Medicare and Long-Term Care Expenses
Once you hit 65, if you’ve worked and paid taxes for at least a decade, you’ll qualify for Medicare. If you’re married, your spouse’s work record can also make you eligible. While Medicare offers a foundational health insurance framework, it does come with additional expenses.
Beyond the premiums and deductibles, a significant care area that Medicare doesn’t cover is long-term custodial care. Thus, many seniors turn to Medicaid for support because this program will cover it.
Why Care About Long-Term Care?
It’s natural to believe you might never require paid living assistance. However, as you age, the need becomes more evident. With life expectancy increasing beyond the overall average after reaching the mid-60s, the reality is that over half of seniors will need some form of paid long-term care, as indicated by the Department of Health and Human Services.
Navigating Medicaid Eligibility
Medicaid, designed as a need-based program, has an asset threshold of $30,182 in New York in 2023. However, some assets like your home aren’t considered. Currently, the home equity limit is $1.033 million in New York, and it is adjusted for inflation yearly.

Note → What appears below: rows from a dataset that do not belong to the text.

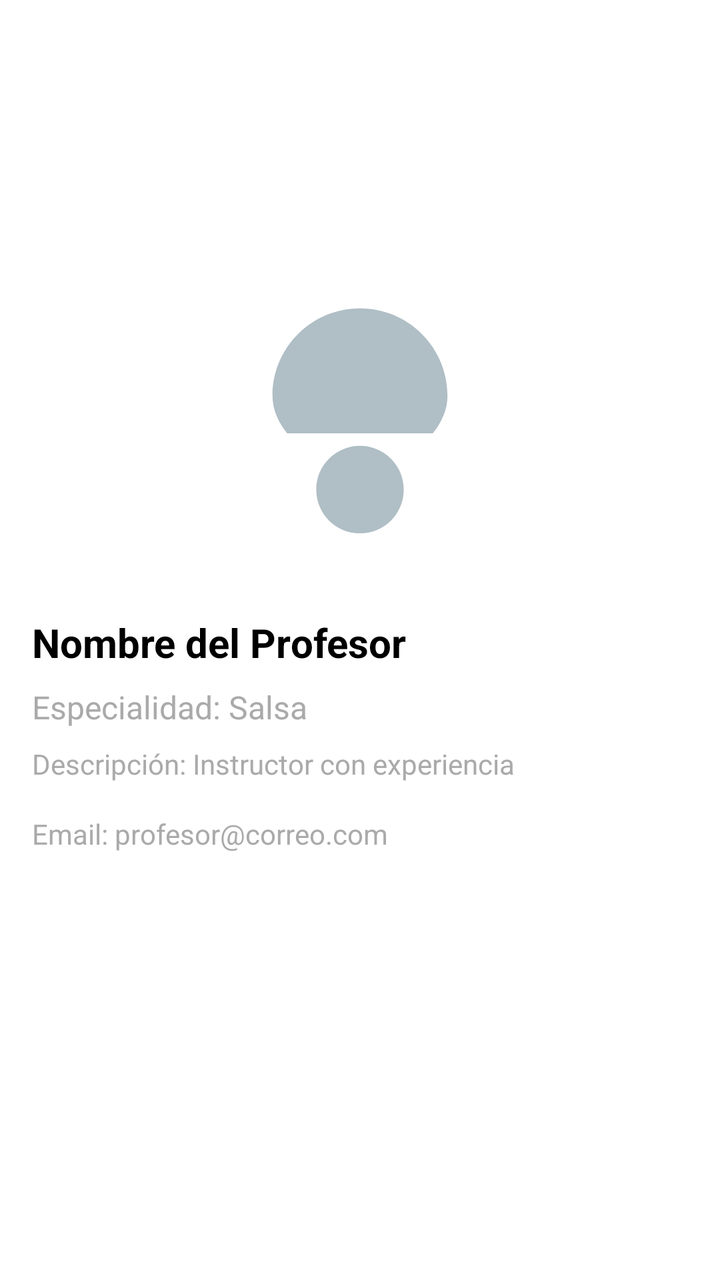
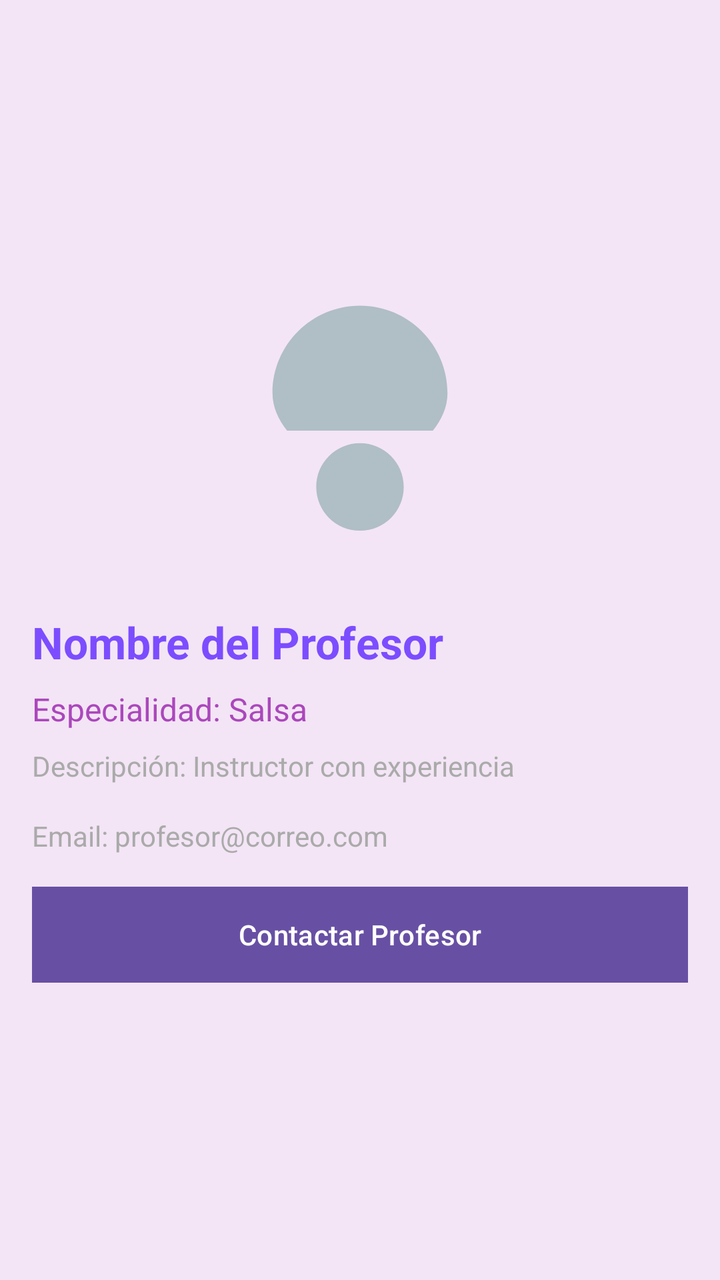

Screens rendered from an Android XML layout before and after an edit, with the pre-edit source and the edit as a unified diff.
<!-- AndroidManifest.xml: application theme Theme.LoginYCardView -->
<!-- res/layout/activity_professor_profile.xml -->
<LinearLayout xmlns:android="http://schemas.android.com/apk/res/android"
    android:layout_width="match_parent"
    android:layout_height="match_parent"
    android:orientation="vertical"
    android:padding="16dp"
    android:background="@android:color/white"
    android:gravity="center">

    <ImageView
        android:id="@+id/professorImageView"
        android:layout_width="150dp"
        android:layout_height="150dp"
        android:layout_marginBottom="16dp"
        android:src="@drawable/professor_placeholder"
        android:contentDescription="Profesor Imagen"
        android:scaleType="centerCrop"
        android:layout_gravity="center"/>

    <TextView
        android:id="@+id/nameTextView"
        android:layout_width="match_parent"
        android:layout_height="wrap_content"
        android:text="Nombre del Profesor"
        android:textSize="20sp"
        android:textColor="@android:color/black"
        android:textStyle="bold"
        android:layout_marginBottom="8dp"/>

    <TextView
        android:id="@+id/specialtyTextView"
        android:layout_width="match_parent"
        android:layout_height="wrap_content"
        android:text="Especialidad: Salsa"
        android:textSize="16sp"
        android:textColor="@android:color/darker_gray"
        android:layout_marginBottom="8dp"/>

    <TextView
        android:id="@+id/descriptionTextView"
        android:layout_width="match_parent"
        android:layout_height="wrap_content"
        android:text="Descripción: Instructor con experiencia"
        android:textSize="14sp"
        android:textColor="@android:color/darker_gray"
        android:layout_marginBottom="16dp"/>

    <TextView
        android:id="@+id/emailTextView"
        android:layout_width="match_parent"
        android:layout_height="wrap_content"
        android:text="Email: profesor@correo.com"
        android:textSize="14sp"
        android:textColor="@android:color/darker_gray"
        android:layout_marginBottom="16dp"/>

    <Button
        android:id="@+id/contactButton"
        android:layout_width="match_parent"
        android:layout_height="wrap_content"
        android:text="Contactar Profesor"
        android:background="?android:attr/selectableItemBackground"
        android:textColor="@android:color/white"
        android:layout_marginBottom="8dp"
        android:backgroundTint="@color/colorPrimary"/>
</LinearLayout>
<!-- resources referenced by this layout -->
<resources>
  <color name="colorPrimary">#3F51B5</color>
  <!-- drawable professor_placeholder (drawable) -->
  <?xml version="1.0" encoding="utf-8"?>
  <vector xmlns:android="http://schemas.android.com/apk/res/android"
      android:width="48dp"
      android:height="48dp"
      android:viewportWidth="48"
      android:viewportHeight="48">
      <path
          android:fillColor="#B0BEC5"
          android:pathData="M24,4C16.268,4 10,10.268 10,18C10,20.238 10.948,22.246 12.343,24H35.657C37.052,22.246 38,20.238 38,18C38,10.268 31.732,4 24,4ZM24,26C27.866,26 31,29.134 31,33C31,36.866 27.866,40 24,40C20.134,40 17,36.866 17,33C17,29.134 20.134,26 24,26Z"/>
  </vector>
  <style name="Theme.LoginYCardView" parent="Base.Theme.LoginYCardView" />
  <style name="Base.Theme.LoginYCardView" parent="Theme.Material3.DayNight.NoActionBar">
          
          
      </style>
</resources>

<!-- the commit's change to res/layout/activity_professor_profile.xml (unified diff, before → after) -->
@@ -3,38 +3,42 @@
     android:layout_height="match_parent"
     android:orientation="vertical"
     android:padding="16dp"
-    android:background="@android:color/white"
+    android:background="@color/backgroundColor"
     android:gravity="center">
 
+    
     <ImageView
         android:id="@+id/professorImageView"
         android:layout_width="150dp"
         android:layout_height="150dp"
         android:layout_marginBottom="16dp"
-        android:src="@drawable/professor_placeholder"
         android:contentDescription="Profesor Imagen"
         android:scaleType="centerCrop"
-        android:layout_gravity="center"/>
+        android:layout_gravity="center"
+        android:src="@drawable/professor_placeholder"/>
 
+    
     <TextView
         android:id="@+id/nameTextView"
         android:layout_width="match_parent"
         android:layout_height="wrap_content"
         android:text="Nombre del Profesor"
-        android:textSize="20sp"
-        android:textColor="@android:color/black"
+        android:textSize="22sp"
+        android:textColor="@color/primaryColor"
         android:textStyle="bold"
         android:layout_marginBottom="8dp"/>
 
+    
     <TextView
         android:id="@+id/specialtyTextView"
         android:layout_width="match_parent"
         android:layout_height="wrap_content"
         android:text="Especialidad: Salsa"
         android:textSize="16sp"
-        android:textColor="@android:color/darker_gray"
+        android:textColor="@color/secondaryColor"
         android:layout_marginBottom="8dp"/>
 
+    
     <TextView
         android:id="@+id/descriptionTextView"
         android:layout_width="match_parent"
@@ -44,6 +48,7 @@
         android:textColor="@android:color/darker_gray"
         android:layout_marginBottom="16dp"/>
 
+    
     <TextView
         android:id="@+id/emailTextView"
         android:layout_width="match_parent"
@@ -53,13 +58,13 @@
         android:textColor="@android:color/darker_gray"
         android:layout_marginBottom="16dp"/>
 
+    
     <Button
         android:id="@+id/contactButton"
         android:layout_width="match_parent"
         android:layout_height="wrap_content"
         android:text="Contactar Profesor"
-        android:background="?android:attr/selectableItemBackground"
+        android:background="@drawable/button_background"
         android:textColor="@android:color/white"
-        android:layout_marginBottom="8dp"
-        android:backgroundTint="@color/colorPrimary"/>
+        android:layout_marginBottom="8dp"/>
 </LinearLayout>
<!-- resource entries referenced after the edit -->
@@ -1,6 +1,12 @@
 <!-- resources referenced by this layout -->
 <resources>
-  <color name="colorPrimary">#3F51B5</color>
+  <color name="backgroundColor">#F3E5F5</color>
+  <color name="primaryColor">#7C4DFF</color>
+  <color name="secondaryColor">#AB47BC</color>
+  <!-- drawable button_background (drawable) -->
+  <selector xmlns:android="http://schemas.android.com/apk/res/android">>
+      <item android:drawable="@android:color/darker_gray" android:state_enabled="false"/>
+  </selector>
   <!-- drawable professor_placeholder (drawable) -->
   <?xml version="1.0" encoding="utf-8"?>
   <vector xmlns:android="http://schemas.android.com/apk/res/android"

Other assets exempted from this count include a vehicle, heirlooms, jewelry, and personal belongings. Provisions also exist for a burial plot, life insurance, and $2,000 set aside for final expenses.
The Critical Five-Year Look Back Period
While it may seem simple to transfer your assets to your children to qualify for Medicaid, it’s not that straightforward due to the five-year look-back period. Transferring assets means a wait of five years for Medicaid eligibility. Hence, proactive planning is the cornerstone of an effective asset protection approach.
If you rely on income from your investments, the idea of transferring the principal might be a non-starter. Here’s where an irrevocable, income-only Medicaid trust comes into play. By putting your income-producing assets and other countable assets into this trust five years before you might need long-term care, you can still draw from the trust’s income. As long as the five-year period isn’t breached, the assets that comprise the principal won’t be counted when applying for Medicaid.
The Medicaid Caregiver Child Exemption
With the background set, let’s dive into the caregiver child exemption. If your biological or adopted child has lived with you for at least two years, offering care that has kept you out of a nursing home, you might qualify for this exemption.
In such a case, you can transfer your home’s ownership to the child without triggering the five-year look back. Furthermore, this action safeguards your home from potential Medicaid estate recovery posthumously.
Understanding the Medicaid Caregiver Child Exemption can greatly benefit those on the brink of needing long-term care. Plus, there is a Medicaid Home and Community-Based Services waiver that will cover in-home care, and for a very limited time, there is no look-back period.
Learn More About Medicaid Planning!
We have provided some good information in this blog post, but if you want to come away with a more comprehensive understanding, we have a great learning opportunity for you.
Attorney S.J. Khalsa has recorded an in-depth webinar that will explain everything you need to know about long-term care, Medicaid, and the Medicaid waiver or Community Medicaid. There is no charge to view this webinar, and it is available on demand, so you can watch it at your leisure.
To gain access, simply click the following link, scroll down a bit, and follow the instructions that you see: Manhattan, NY nursing home asset protection.